Yeah, yeah, I went to Long Beach Poly. I grew up in a neighborhood where people listened to hip-hop a lot. It was kind of the first music I noticed when I was really young, like seven or eight. That grabbed my attention. At the time, Run DMC and LL Cool J–that was basically the craziest shit that was on the radio. It totally blew my mind. But I gotta say The Chronic is just about my favorite record.
Just because it kicks so much ass. It kicks booty, you know?
How does it show up in your own music?
The thing I learned from The Chronic is just like–telling stories about your friends, you know? Like they were just sitting around, just hanging out, and they’re rad stories–about being out and partying and raising hell and being young–like driving around and you see some dumbass on the street and you clown him! Or you see some ladies and you say what’s up! The thing that really got me-as opposed to a lot of hip-hop that was coming out-was that these stories just seemed really really true. True in sort of a nostalgic way–like ‘Remember the way we used to hang out on the block?’ That’s always been the vibe I wanted to recreate in my songs a lot-like a story that he’s telling so casually that it must be real. That’s what’s really important to me about The Chronic–it’s basically like a novel. About these guys growing up in the neighborhood, and that’s a rad thing to write about.
The Beach Boys in the sixties and then Dr. Dre in the nineties.
Totally. That’s what’s cool about the Beach Boys, too. That’s California style shit–in The Chronic, they talk about their cars, too. It feels nice to me–feels comfortable.
How many songs do you have on demos?
I have tons of records already done. I don’t really wanna have to use them.
Just save them up?
I don’t know what the fuck I’ll do with them. Maybe eventually I won’t have anything to say anymore, so then I can just put that crap out, right?
Are you cautious about how long your talent will last?
I definitely don’t think that it lasts forever.
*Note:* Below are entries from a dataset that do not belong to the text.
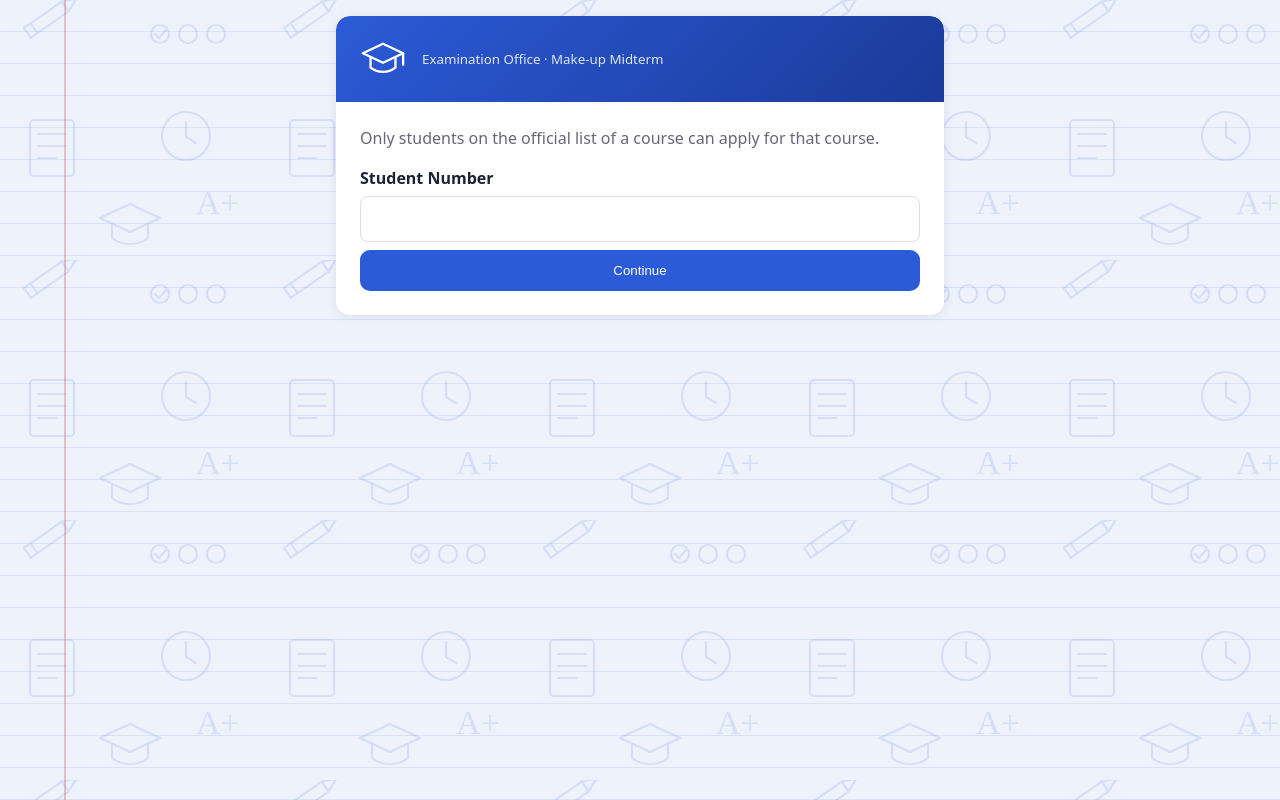
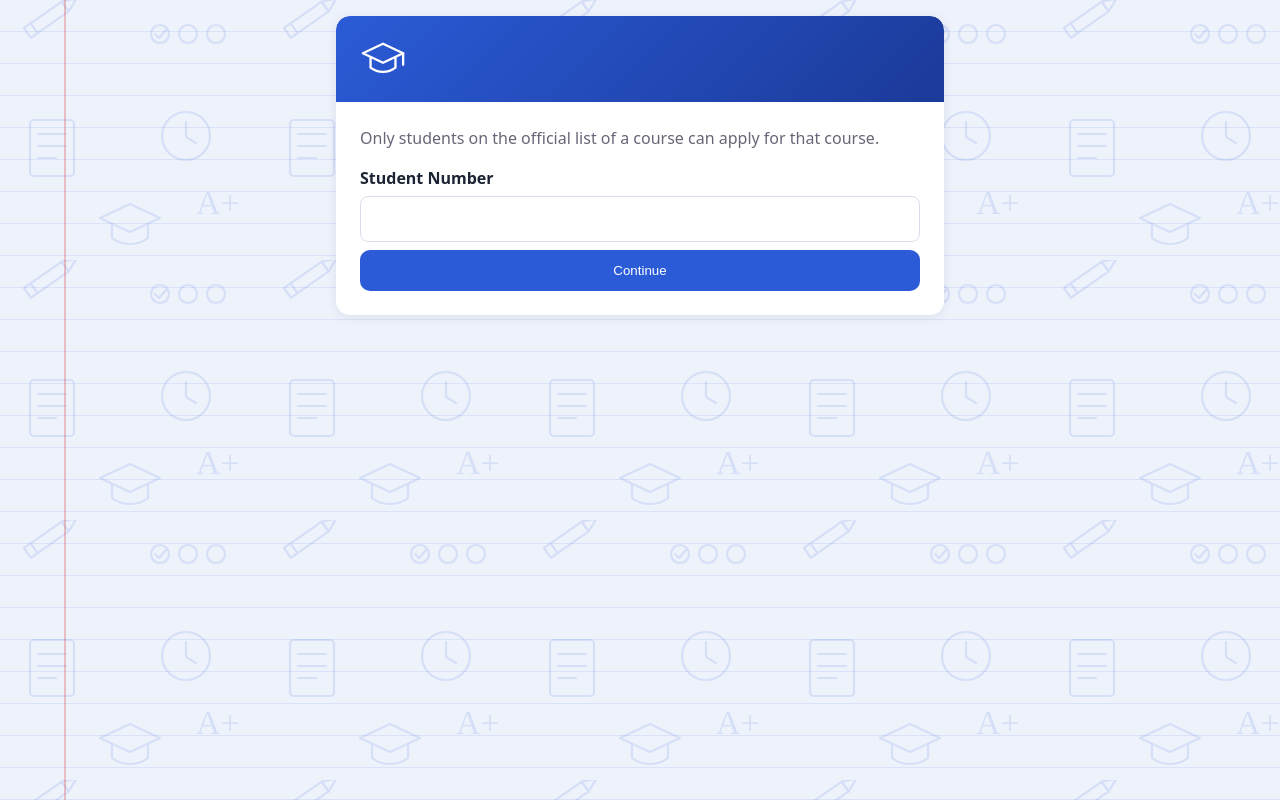
Before and after one commit to mrbkarimi/mrbkarimi, a plain HTML site: page makeup-exam/Index.html in a window 1280 px wide. Drawn offline with Linux system fonts and the light colour scheme.

Commit message:
Student page: remove header subtitle
Co-Authored-By: Claude Sonnet 5.5 <noreply@anthropic.com>
Claude-Session: https://claude.ai/code/session_014NjW6PLo4jmZ6VGExyBeSD

```diff
--- a/makeup-exam/Index.html
+++ b/makeup-exam/Index.html
@@ -42,7 +42,7 @@
 <div class="wrap">
   <div id="banner"></div>
   <div class="card">
-    <div class="head"><svg viewBox='0 0 48 48' fill='none' stroke='#fff' stroke-width='2.4' stroke-linecap='round' stroke-linejoin='round'><path d='M3 18l21-10 21 10-21 10z'/><path d='M11 23v10c8 6 18 6 26 0V23'/><path d='M45 18v12'/></svg><div><h1 id="title"></h1><small>Examination Office &middot; Make-up Midterm</small></div></div>
+    <div class="head"><svg viewBox='0 0 48 48' fill='none' stroke='#fff' stroke-width='2.4' stroke-linecap='round' stroke-linejoin='round'><path d='M3 18l21-10 21 10-21 10z'/><path d='M11 23v10c8 6 18 6 26 0V23'/><path d='M45 18v12'/></svg><div><h1 id="title"></h1></div></div>
     <div class="pad">
     <p class="sub">Only students on the official list of a course can apply for that course.</p>
 
```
It might and it could and for some people it does, but I just don’t know. I’ve written hundreds of fucking songs, but when I’m done with a song, I don’t know if I’m ever going to write another one. There’s never a guarantee. When the good ones come, it’s not really something I have figured out. I don’t really know the formula.
Keeps you from being formulaic.
I don’t know what it is that makes the good ones come out. And if I don’t know that, there could very well come a day when it just stops. I’m definitely not cocky about it.
What kind of music were you making in high school?
Really weird music. Me and Farmer Dave were actually in a band together–our name was Tone Def. I was doing weird experimental music, hip-hop, anything I could think to make–just to figure out how to make music.
What did you learn back then that still holds true?
That you can pretty much do whatever the fuck you want. You can pretty much try any fucking thing, and if you sit around and concentrate on it long enough, you’ll figure it out. The lesson I learned is basically the only limitation you have is just time. You can do whatever you want, but it’s going to take time. And in life, you don’t know if you’re gonna have enough. But you know–whatever.
How do you feel about working by yourself for so long before putting out an album and getting a band together?
In some ways, I’m glad it took so long because now I’m ready for it. A few years ago, I don’t know if I was–I know I would have jumped at the chance. I think I’ve always been capable of making records, but I don’t always know that I was ready to do tours and have a band again–you have to make sure you have people around you who are on your team. And I worked on it for so long, I know exactly what I want. And that’s good–that’s something priceless. I made music for a really long time and finally got my shit together in a way I wanted and somebody noticed. It just kind of worked out. And if it had happened eight years ago, who knows what kind of crap I would have put out?
There’s a lot of dudes from 1997 who can’t show their faces now for just that reason.